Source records
────
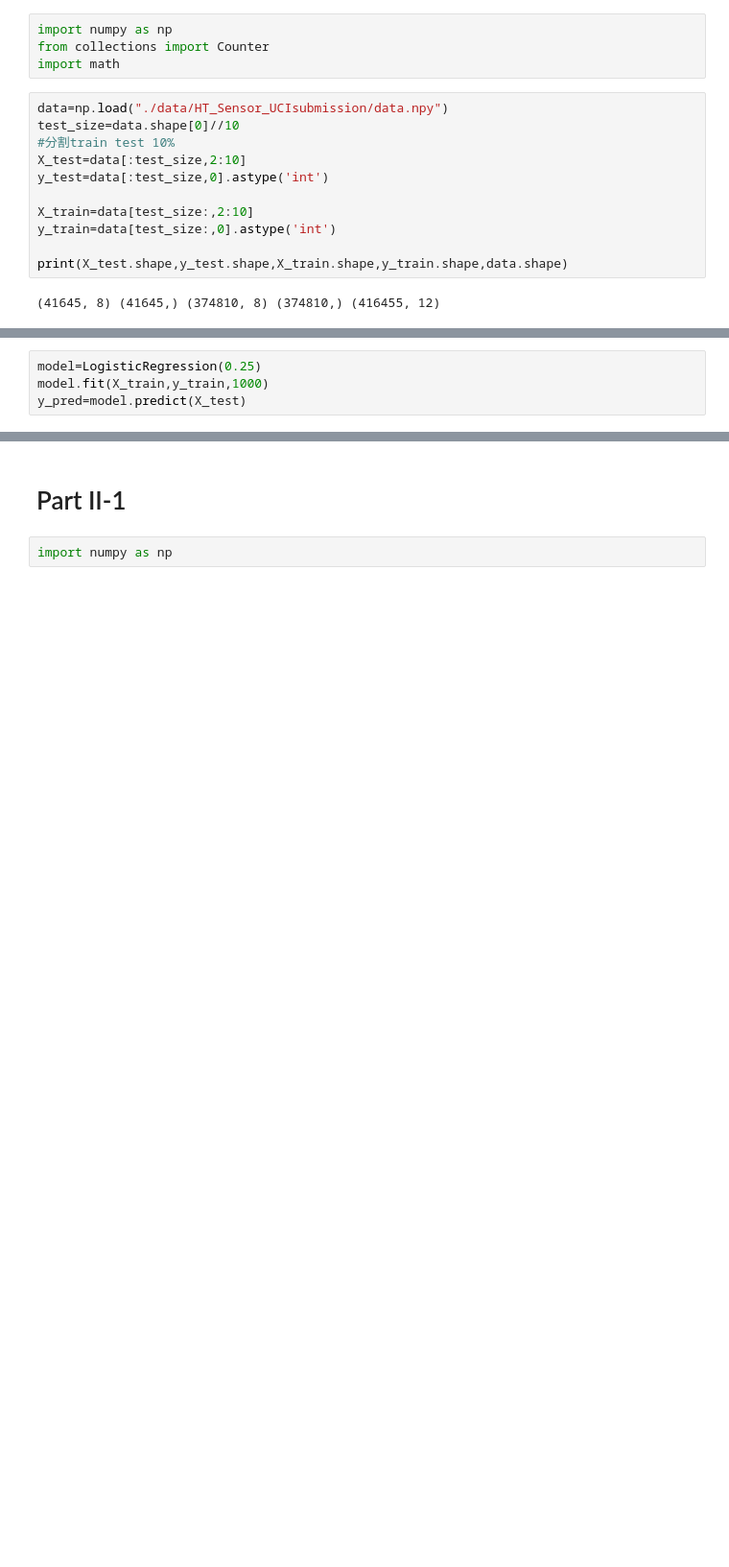
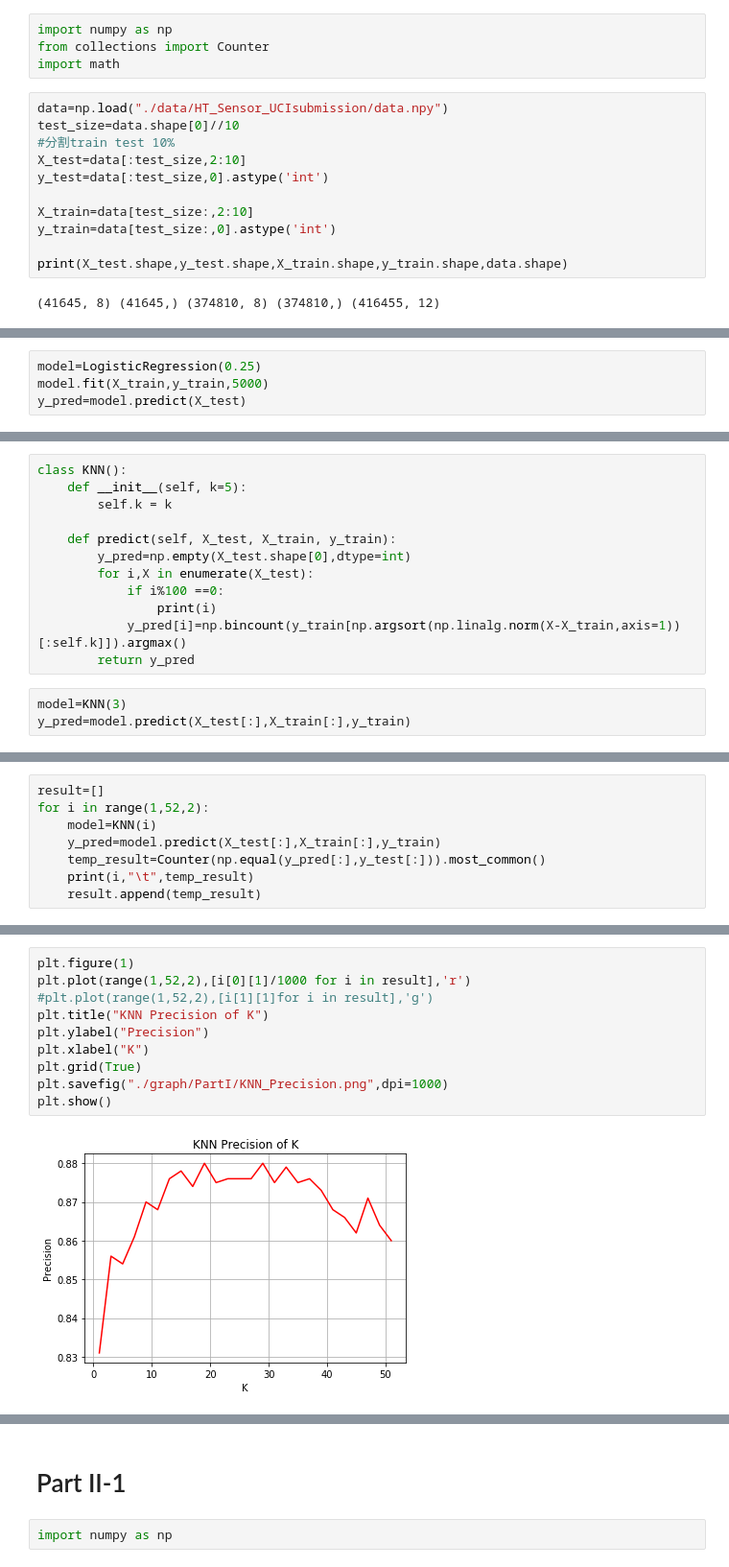
Before and after one commit to wlf1998/WebInfo, a Jupyter notebook: WebMining/Lab2.ipynb, the cells around one changed output, grey strips where cells are left out. Shown at 96% size. Drawn from its saved outputs; the diff is of its cells as text; blank space fills up the shorter version.

```diff
--- a/WebMining/Lab2.ipynb
+++ b/WebMining/Lab2.ipynb
@@ -148,6 +151,6 @@ class LogisticRegression():
         return y_pred.astype('int')
 # %%
 model=LogisticRegression(0.25)
-model.fit(X_train,y_train,1000)
+model.fit(X_train,y_train,5000)
 y_pred=model.predict(X_test)
 # %% [output]
@@ -167,0 +236,15 @@ Counter(y_pred == y_test).most_common()
+# %%
+class KNN():
+    def __init__(self, k=5):
+        self.k = k
+
+    def predict(self, X_test, X_train, y_train):
+        y_pred=np.empty(X_test.shape[0],dtype=int)
+        for i,X in enumerate(X_test):
+            if i%100 ==0:
+                print(i)
+            y_pred[i]=np.bincount(y_train[np.argsort(np.linalg.norm(X-X_train,axis=1))[:self.k]]).argmax()
+        return y_pred
+# %%
+model=KNN(3)
+y_pred=model.predict(X_test[:],X_train[:],y_train)
@@ -167,0 +267,8 @@ Counter(y_pred == y_test).most_common()
+# %%
+result=[]
+for i in range(1,52,2):
+    model=KNN(i)
+    y_pred=model.predict(X_test[:],X_train[:],y_train)
+    temp_result=Counter(np.equal(y_pred[:],y_test[:])).most_common()
+    print(i,"\t",temp_result)
+    result.append(temp_result)
@@ -167,0 +293,12 @@ Counter(y_pred == y_test).most_common()
+# %%
+plt.figure(1)
+plt.plot(range(1,52,2),[i[0][1]/1000 for i in result],'r')
+#plt.plot(range(1,52,2),[i[1][1]for i in result],'g')
+plt.title("KNN Precision of K")
+plt.ylabel("Precision")
+plt.xlabel("K")
+plt.grid(True)
+plt.savefig("./graph/PartI/KNN_Precision.png",dpi=1000)
+plt.show()
+# %% [output]
+[figure, added]
```
Also changed, not shown: parts of 49 cells of this notebook, 8 other files.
────
About this task
Starting from the records above, filter out all lines except those containing the word "Counter".

Answer space
@@ -167,0 +236,15 @@ Counter(y_pred == y_test).most_common()
@@ -167,0 +267,8 @@ Counter(y_pred == y_test).most_common()
+    temp_result=Counter(np.equal(y_pred[:],y_test[:])).most_common()
@@ -167,0 +293,12 @@ Counter(y_pred == y_test).most_common()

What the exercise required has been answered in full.